My sink was clogged last year, so I used some drain cleaner to clear it up. While reading the instructions, I noticed that it recommended using it periodically to address “small clogs and buildup.” That seemed reasonable and I did do just that for a few months.
For four months, I had perfectly flowing water…until I forgot about the periodic checkups. Two months went by, then three, and before long, I was back in crisis mode. The drain backed up again. D’oh!
What’s interesting to me now is that I never allowed the progression of buildup to bother me. I never reacted when it first started to build up just a little.
When I was regularly addressing the small clogs and buildups, I was always amazed at how freely the water flowed afterwards. Even one month of buildup, when removed, was noticeable, even if it wasn’t yet an inconvenience or a major problem.
The same goes for leadership. Leaders must always address problems before they become crises.
What small problems look like
Perhaps you have a salesperson who regularly used to make 15-20 sales each week, when his quota is only 10. But for the past two weeks he only made 12. He is still hitting his quota, so what’s the big deal, right?
What’s the big deal? That something is wrong! And it’s your job to find out.
Or perhaps your assistant used to always be at the office 30 minutes early and have everything ready. Now he arrives barely on time and is rushed. He’s not late, but a small clog is developing that could become a crisis if not addressed.
4 reasons we don’t address small problems
- Fear of confrontation.
- Fear of overreacting.
- Fear of micromanaging.
- Fear of being wrong.
We avoid doing the right thing out of fear. We allow small problems to escalate into crises because of fear. We allow other people to suffer in silence because of fear.
And this kind of fear comes from only one place…
But not you. You will address the small problems head on. You will not let fear control you or ignore the obvious.
Like the drain cleaner when used regularly, you will remove small obstacles with ease. Here’s how:
6 ways to approach small problems
- Treat them seriously.
- Seek to understand. Ask what is going on and genuinely listen to the answer. Try to relate.
- Prepare for a rock-your-world answer. There might be something serious going on (death in the family, divorce, etc.). Be prepared mentally.
- Focus on problem-solving. Get the person help if needed. Focus on helping the person first, and work second.
- Focus on the future, not the past. There is no need to beat someone up over a mistake. Keep your focus on getting him or her on track, not on reliving what went wrong.
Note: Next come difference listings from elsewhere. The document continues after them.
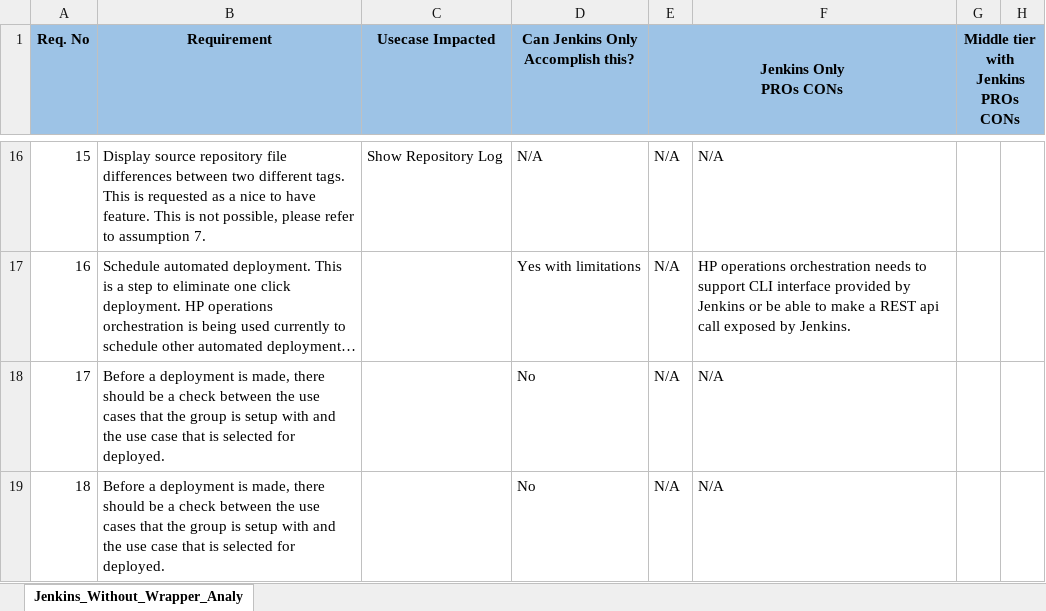
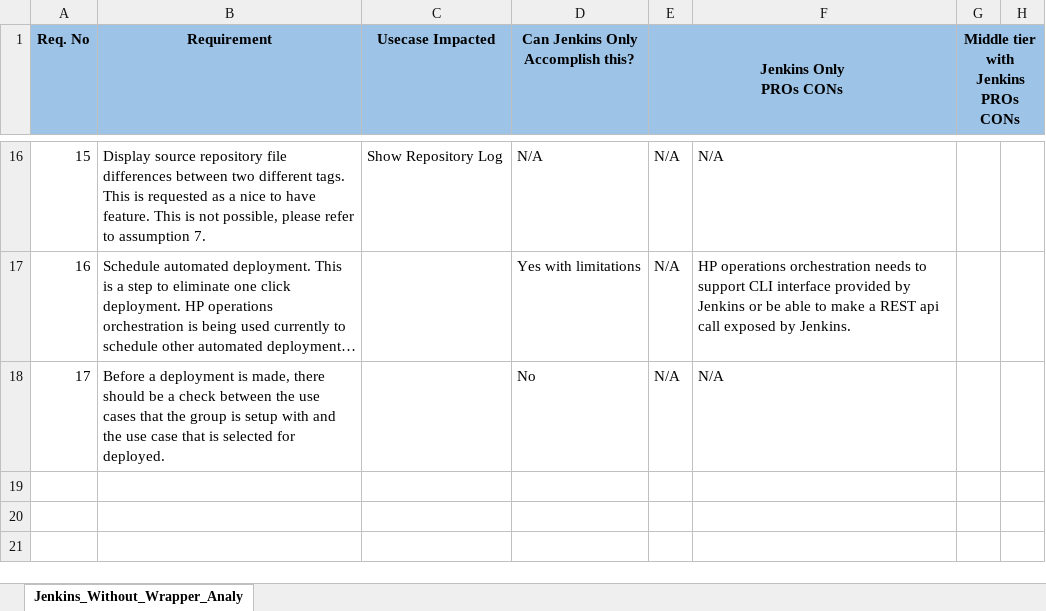
Before and after one commit to Showjipro/Testgitremote, an Excel workbook: 1.xlsx, sheet Jenkins_Without_Wrapper_Analy, drawn as a sheet; only a part is shown, gaps mark what is left out; long unchanged cells end in …; values as stored, in another font and other column widths than the file's, no borders; the diff names each change by its address in the sheet, - before the commit and + after, or states it on an @@ line.

Commit message:
New version by Apoorva

```diff
--- a/1.xlsx (sheet Jenkins_Without_Wrapper_Analy)
+++ b/1.xlsx (sheet Jenkins_Without_Wrapper_Analy)
-row 19: 18 | Before a deployment is made, there should be a check between the use cases that the group is setup with and the use case that is selected for deployed. |  | No | N/A | N/A
```
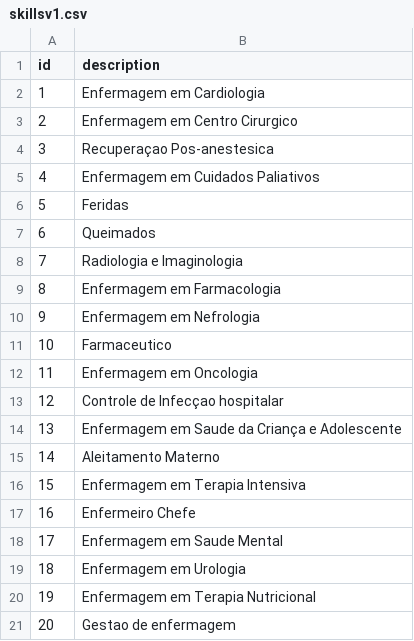
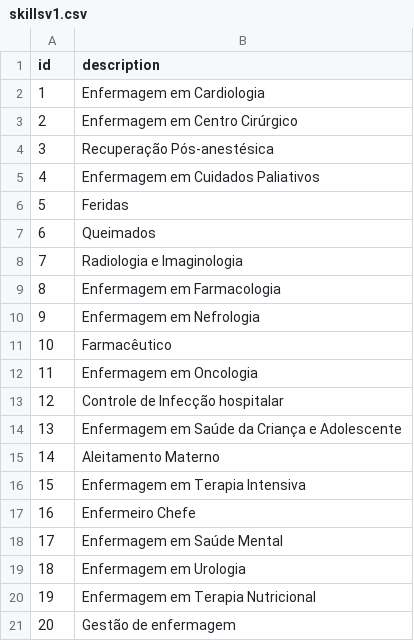
Before and after one commit to Andersonsstr/datasets_machineLearning, a CSV file: skillsv1.csv, drawn as a sheet.

Commit message:
Update skillsv1.csv

```diff
--- a/skillsv1.csv
+++ b/skillsv1.csv
@@ -2,4 +2,4 @@ id,description
 1,Enfermagem em Cardiologia
-2,Enfermagem em Centro Cirurgico
-3,Recuperaçao Pos-anestesica
+2,Enfermagem em Centro Cirúrgico
+3,Recuperação Pós-anestésica
 4,Enfermagem em Cuidados Paliativos
@@ -10,6 +10,6 @@ id,description
 9,Enfermagem em Nefrologia
-10,Farmaceutico
+10,Farmacêutico
 11,Enfermagem em Oncologia
-12,Controle de Infecçao hospitalar
-13,Enfermagem em Saude da Criança e Adolescente
+12,Controle de Infecção hospitalar
+13,Enfermagem em Saúde da Criança e Adolescente
 14,Aleitamento Materno
@@ -17,5 +17,5 @@ id,description
 16,Enfermeiro Chefe
-17,Enfermagem em Saude Mental
+17,Enfermagem em Saúde Mental
 18,Enfermagem em Urologia
 19,Enfermagem em Terapia Nutricional
-20,Gestao de enfermagem
+20,Gestão de enfermagem
```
- ___________________. What would you add to this list?
Have you ever allowed a small problem to become a crisis? What was the result?